A cell tower at Western Kentucky University’s campus pinged Ficklin’s phone three times between 3:08 a.m. and 4:29 a.m., and then Ficklin’s phone hit near Gordon Avenue at 5:38 a.m.
Police tracked Ficklin’s phone through towers later that morning near Oakland, Park City and Horse Cave, and then south through Tennessee and into Huntsville, Ala.
Surveillance cameras outside businesses on Chestnut Street, Broadway Avenue and Scottsville Road recorded Donnie Flippin walking past at various intervals in the hours after Massey was believed to have been shot, starting at Mellow Mushroom at 5:52 a.m. until he reached Home Towne Suites and is seen leaving there with Nolan at 9:11 a.m. Feb. 10, 2017.
Stroud learned Donnie Flippin had been arrested in Simpson County during a drug bust the day after Massey was shot, and the detective interviewed Flippin five times over the next few days at Simpson County Detention Center.
Stroud said Flippin lied about a number of details in his first two interviews, before being forthcoming the next day in a third interview.

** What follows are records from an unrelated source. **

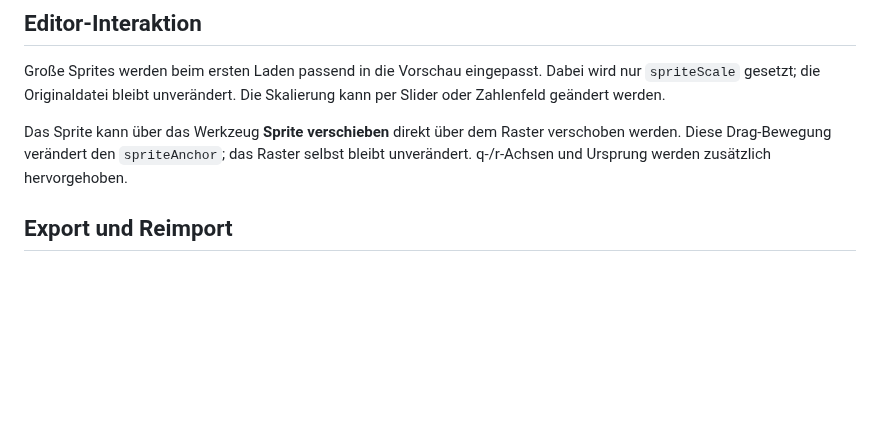
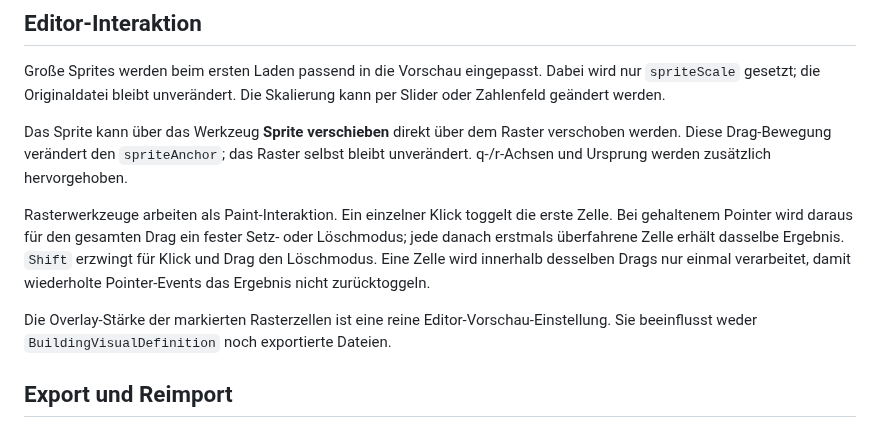
Before and after one commit to weidmanngabriel/civilizations-poc, a Markdown page: building-editor/architecture.md, the part around the change. Drawn GitHub-style; blank space fills up the shorter version.

Commit message:
Document editor drag painting behavior

```diff
--- a/building-editor/architecture.md
+++ b/building-editor/architecture.md
@@ -40,6 +40,10 @@ Große Sprites werden beim ersten Laden passend in die Vorschau eingepasst. Dabe
 
 Das Sprite kann über das Werkzeug **Sprite verschieben** direkt über dem Raster verschoben werden. Diese Drag-Bewegung verändert den `spriteAnchor`; das Raster selbst bleibt unverändert. q-/r-Achsen und Ursprung werden zusätzlich hervorgehoben.
 
+Rasterwerkzeuge arbeiten als Paint-Interaktion. Ein einzelner Klick toggelt die erste Zelle. Bei gehaltenem Pointer wird daraus für den gesamten Drag ein fester Setz- oder Löschmodus; jede danach erstmals überfahrene Zelle erhält dasselbe Ergebnis. `Shift` erzwingt für Klick und Drag den Löschmodus. Eine Zelle wird innerhalb desselben Drags nur einmal verarbeitet, damit wiederholte Pointer-Events das Ergebnis nicht zurücktoggeln.
+
+Die Overlay-Stärke der markierten Rasterzellen ist eine reine Editor-Vorschau-Einstellung. Sie beeinflusst weder `BuildingVisualDefinition` noch exportierte Dateien.
+
 ## Export und Reimport
 
 Im Produktionsbuild/GitHub Pages lädt **Export herunterladen** `building.json` und das unveränderte Sprite als lokale Dateien herunter.
```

“In the third interview he was beginning to come off it,” Stroud said. “In my opinion, (Donnie Flippin) felt like we were coming down, and for everything I was able to corroborate he was being truthful.”
Jurors heard a recording of the interview Stroud conducted with Ficklin in Mississippi after his arrest, in which Ficklin denied having a gun in his possession on the day of the shooting and said he had traveled from Franklin to Bowling Green with Massey and Donnie Flippin to the house on West 15th Avenue where Flippin sold drugs.
Jacquelyn Derrick, who dated Ficklin at the time and has two children in common with him, testified that Ficklin called her Feb. 11, 2017, at her home in Alabama and had her come and pick him up at an exit ramp in Tennessee.
Derrick said Ficklin was not carrying a change of clothes or any other luggage and was not near a vehicle when she picked him up.
Derrick said Ficklin told her he had been driving “some dope fiend’s” vehicle when it ran out of gas in Tennessee.
Ficklin stayed at Derrick’s home for about a week before taking her car while she was at work. Derrick said she hadn’t allowed Ficklin to take the car, but he called and said he was taking the car to her mother’s home in Mississippi.
Instead, the car was found stuck in a logging road deep in the Mississippi country, and Ficklin was found Feb. 19, 2017, by Dwayne Phillips, a deputy coroner in Smith County, Miss., who was exploring a disturbance on his property.
Phillips said he was outside at the time and his dog started barking toward a wooded area, and he walked that way and saw a man later identified as Ficklin climbing a willow tree near a pond.
“He looked like he had been through a lot of bushes and saw briars,” Phillips said Thursday. “Some of his clothes were torn.”
After Ficklin came down from the tree, he began to roll on the ground and complain about being attacked by snakes, and Phillips used his county-issued radio to notify a deputy to come to the property, where Ficklin was arrested for trespassing.